The experiences offered by Ailsa and Marchelle aren’t just focused ghosts. They’re about the tales of the town, its history, and the characters who once roamed its streets. By integrating history, culture, and supernatural elements, one can create a unique travel experience that appeals to both believers and sceptics and the young and old alike.

Unfortunately, according to Johann Latsky, Owner of Latsky Multimedia and someone who has experienced countless supernatural occurrences throughout South Africa first-hand, many historical hotels and museums are hesitant to speak about stories regarding encounters with the paranormal on their properties.

Johann recently produced a Netflix series focused on paranormal activity in towns across the country (the name of which remains confidential) and says it was extremely challenging to find anyone willing to share their tales on camera.

“They fear the stigma associated with it and worry it could hurt their reputation when, in fact, it only adds intrigue to their offering. I believe it’s an especially strong selling point for museums, in particular. South African museums are struggling a lot at the moment. The youth isn’t all that interested in visiting them – after all, they can access historical information online with the click of a mouse nowadays. But throw in a ghost story or two associated with the museum or its contents, and they’ll be queuing around the block,” he says.

The growth and potential of haunted tourism in SA

Haunted tourism isn’t just a fleeting trend. Ailsa, having operated her ghost walk for 21 years, notes a marked increase in participants over the years. Furthermore, both of our interviewees highlight a mix of locals and international visitors taking an interest in these tours.

So, how can travel suppliers capitalise on this growing niche market? According to Johann, for historic hotels and museums, while they needn’t be a core USP, it’s beneficial to embrace the paranormal stories as something that makes a property all the more captivating and unique.

For tour operators and solo entrepreneurs, it’s all about partnering with local businesses and taking advantage of word-of-mouth referrals.

“I have a website, and I also market my tour on social media. But I have to say, my best advertising comes from the locals, the guesthouses, and the hotels,” comments Marchelle.

“My office is at Montagu Country Hotel. They’re very generous with advertising my business and my activities to their guests. I also have relationships with various tour operators. I think the tour is seen as a driver for encouraging people to spend more than just one night at Montagu, which until recently has been viewed as a simple overnight stop on the R62. We all support each other within the tourism industry. I’m very fortunate to be a part of this community,” she adds.

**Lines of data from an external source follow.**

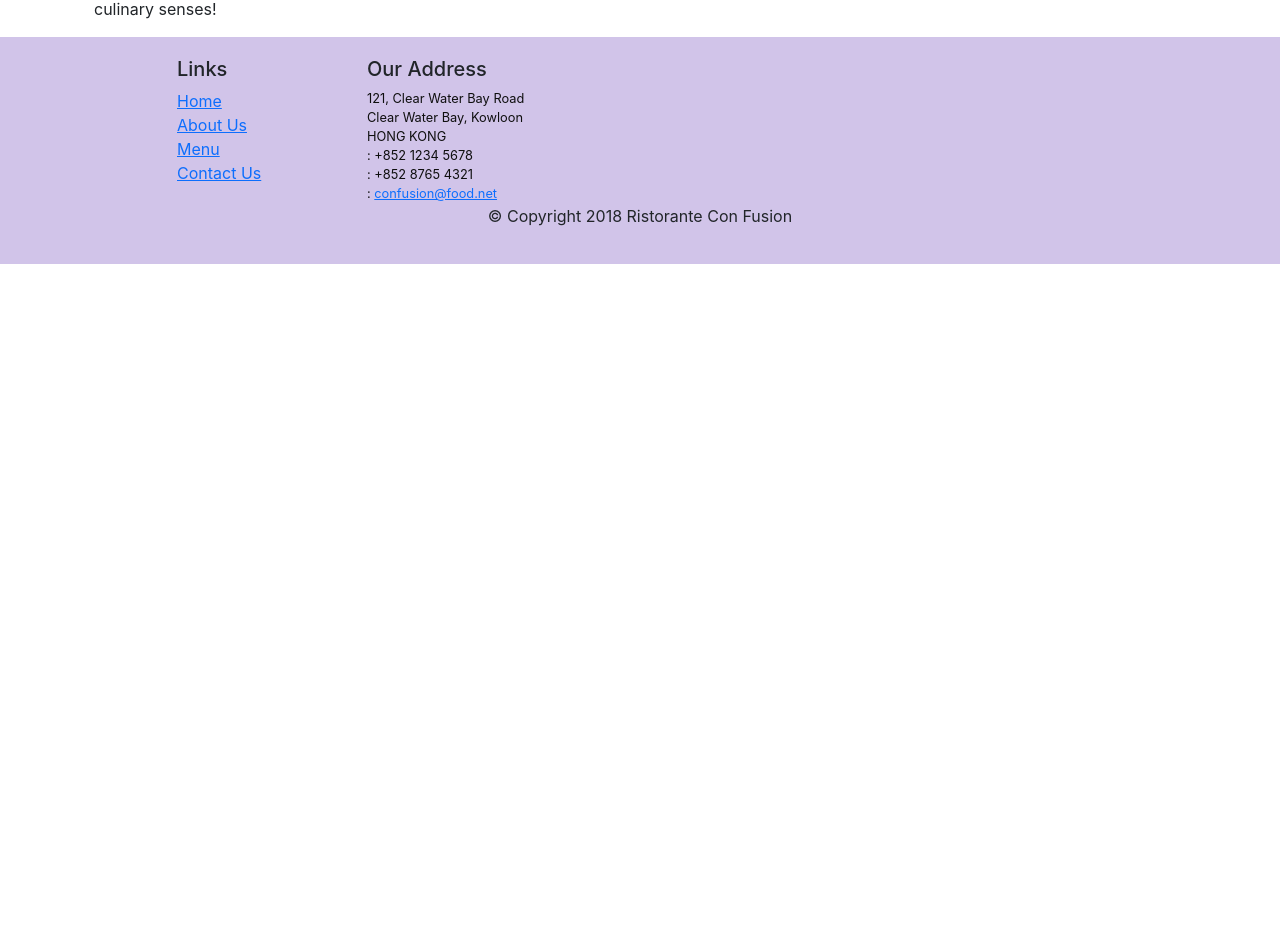
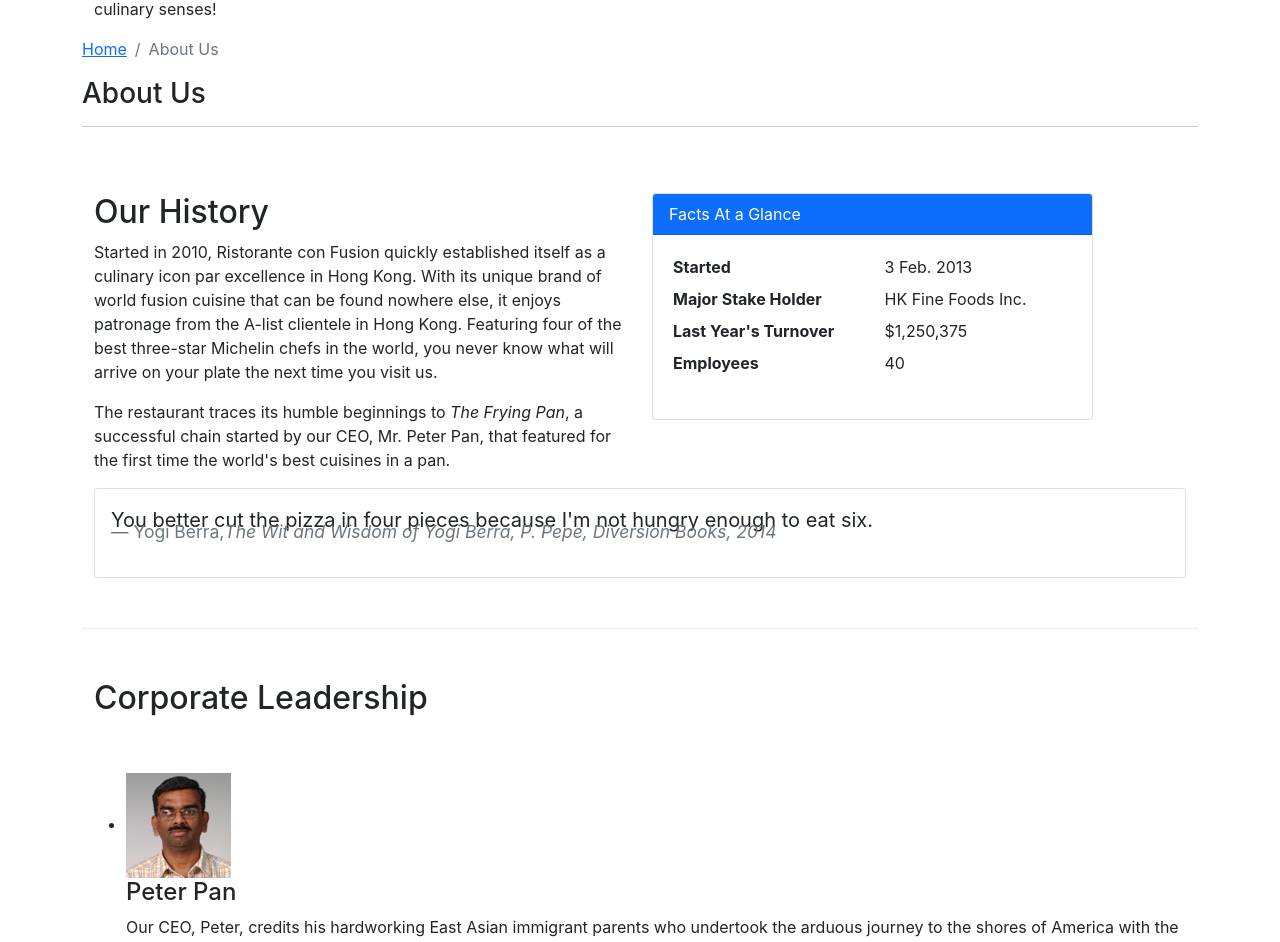
Before and after one commit to luutrinhlam/React-Redux-Learning, a React (Create React App) app: page /aboutus in a window 1280 px wide. Shown: the part 195-1137 px from the top of the page. Before the commit the page ends 800 px from the top, so only its background shows below. Built offline with nearby package versions, Linux system fonts and the light colour scheme; the HTML template or start-up script is replaced by a standard one.

Commit message:
Assignment 2 done

```diff
--- /dev/null
+++ b/src/components/AboutComponent.js
@@ -0,0 +1,93 @@
+import React from 'react';
+import { Breadcrumb, BreadcrumbItem, Card, CardBody, CardHeader, Media } from 'reactstrap';
+import { Link } from 'react-router-dom';
+
+function RenderLeader({ leader }) {
+    return (
+        <div key={leader.id} className="col-12 mt-5">
+            <Media tag="li" >
+                <Media left middle>
+                    <Media object src={leader.image} alt={leader.name} />
+                </Media>
+                <Media body className="ml-5">
+                    <Media heading>{leader.name}</Media>
+                    <p>{leader.description}</p>
+                </Media>
+            </Media>
+        </div>
+    );
+}
+////////
+function About(props) {
+
+    const leaders = props.leaders.map((leader) => {
+        return (
+            <RenderLeader leader={leader} />
+        );
+    });
+
+    return (
+        <div className="container">
+            <div className="row">
+                <Breadcrumb>
+                    <BreadcrumbItem><Link to="/home">Home</Link></BreadcrumbItem>
+                    <BreadcrumbItem active>About Us</BreadcrumbItem>
+                </Breadcrumb>
+                <div className="col-12">
+                    <h3>About Us</h3>
+                    <hr />
+                </div>
+            </div>
+            <div className="row row-content">
+                <div className="col-12 col-md-6">
+                    <h2>Our History</h2>
+                    <p>Started in 2010, Ristorante con Fusion quickly established itself as a culinary icon par excellence in Hong Kong. With its unique brand of world fusion cuisine that can be found nowhere else, it enjoys patronage from the A-list clientele in Hong Kong.  Featuring four of the best three-star Michelin chefs in the world, you never know what will arrive on your plate the next time you visit us.</p>
+                    <p>The restaurant traces its humble beginnings to <em>The Frying Pan</em>, a successful chain started by our CEO, Mr. Peter Pan, that featured for the first time the world's best cuisines in a pan.</p>
+                </div>
+                <div className="col-12 col-md-5">
+                    <Card>
+                        <CardHeader className="bg-primary text-white">Facts At a Glance</CardHeader>
+                        <CardBody>
+                            <dl className="row p-1">
+                                <dt className="col-6">Started</dt>
+                                <dd className="col-6">3 Feb. 2013</dd>
+                                <dt className="col-6">Major Stake Holder</dt>
+                                <dd className="col-6">HK Fine Foods Inc.</dd>
+                                <dt className="col-6">Last Year's Turnover</dt>
+                                <dd className="col-6">$1,250,375</dd>
+                                <dt className="col-6">Employees</dt>
+                                <dd className="col-6">40</dd>
+                            </dl>
+                        </CardBody>
+                    </Card>
+                </div>
+                <div className="col-12">
+                    <Card>
+                        <CardBody className="bg-faded">
+                            <blockquote className="blockquote">
+                                <p className="mb-0">You better cut the pizza in four pieces because
+                                    I'm not hungry enough to eat six.</p>
+                                <footer className="blockquote-footer">Yogi Berra,
+                                    <cite title="Source Title">The Wit and Wisdom of Yogi Berra,
+                                        P. Pepe, Diversion Books, 2014</cite>
+                                </footer>
+                            </blockquote>
+                        </CardBody>
+                    </Card>
+                </div>
+            </div>
+            <div className="row row-content">
+                <div className="col-12">
+                    <h2>Corporate Leadership</h2>
+                </div>
+                <div className="col-12">
+                    <Media list>
+                        {leaders}
+                    </Media>
+                </div>
+            </div>
+        </div>
+    );
+}
+
+export default About;
--- a/src/components/MainComponent.js
+++ b/src/components/MainComponent.js
@@ -6,12 +6,13 @@
 import Header from './HeaderComponent';
 import Footer from './FooterComponent';
 import Contact from './ContactComponent';
+import About from './AboutComponent';
 import { DISHES } from '../shared/dishes';
 import { COMMENTS } from '../shared/comments';
 import { PROMOTIONS } from '../shared/promotions';
 import { LEADERS } from '../shared/leaders';
 import { Routes, Route, Navigate } from 'react-router-dom';
-import {useParams} from 'react-router-dom';
+import { useParams } from 'react-router-dom';
 
 
 class Main extends Component {
@@ -38,10 +39,10 @@
       );
     }
     const DishWithId = () => {
-      const {dishId} = useParams();
-      return(
-          <DishDetail dish={this.state.dishes.filter((dish) => dish.id === parseInt(dishId,10))[0]}
-            comments={this.state.comments.filter((comment) => comment.dishId === parseInt(dishId,10))} />
+      const { dishId } = useParams();
+      return (
+        <DishDetail dish={this.state.dishes.filter((dish) => dish.id === parseInt(dishId, 10))[0]}
+          comments={this.state.comments.filter((comment) => comment.dishId === parseInt(dishId, 10))} />
       );
     };
     return (
@@ -50,9 +51,10 @@
         <Routes>
           <Route path='/home' element={<HomePage />} />
           <Route path='/menu' element={<Menu dishes={this.state.dishes} />} />
-          <Route path='/menu/:dishId' element={<DishWithId />}/>
-            <Route path='/contactus' element={<Contact />} />
-          </Routes>
+          <Route path='/menu/:dishId' element={<DishWithId />} />
+          <Route path='/contactus' element={<Contact />} />
+          <Route path='/aboutus' element={<About leaders={this.state.leaders}/>} />
+        </Routes>
         {/* <Navigate to="/home" replace/> */}
         <Footer />
       </div>
```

Word of Caution

Ailsa brings up a valid concern: “I was approached by someone doing research into ghost tourism last year and was disturbed by the emphasis she placed on nasty elements and sensationalism. The blood, gore, and jump scares could too easily become the focus of ghost and haunted tourism and could be detrimental to this layered storytelling genre.”

It’s imperative to remember that at the heart of every journey, story, or haunted tour, is the essence of human connection and curiosity. Whether you’re wandering the moonlit streets of Prince Albert or cycling through the historic avenues of Montagu, the real appeal is the living, breathing history of these magical places.

Ultimately, there’s no doubt that haunted tourism in South Africa offers an intimate, unique, and exhilarating experience. As South Africa’s ghostly narratives unfold, one thing is clear: the past isn’t truly past. It’s only waiting in the shadows for the next curious traveller.

Africa Travel Week

Africa Travel Week (ATW) focuses on inbound and outbound markets for general leisure tourism, luxury travel, LGBTQ+ travel and the MICE/business travel sector as well as travel technology. Shows include: ILTM Africa, WTM Africa, EQUAL Africa, ibtm AFRICA, Travel Forward, Sports & Events Tourism Exchange and African Tourism Investment Summit.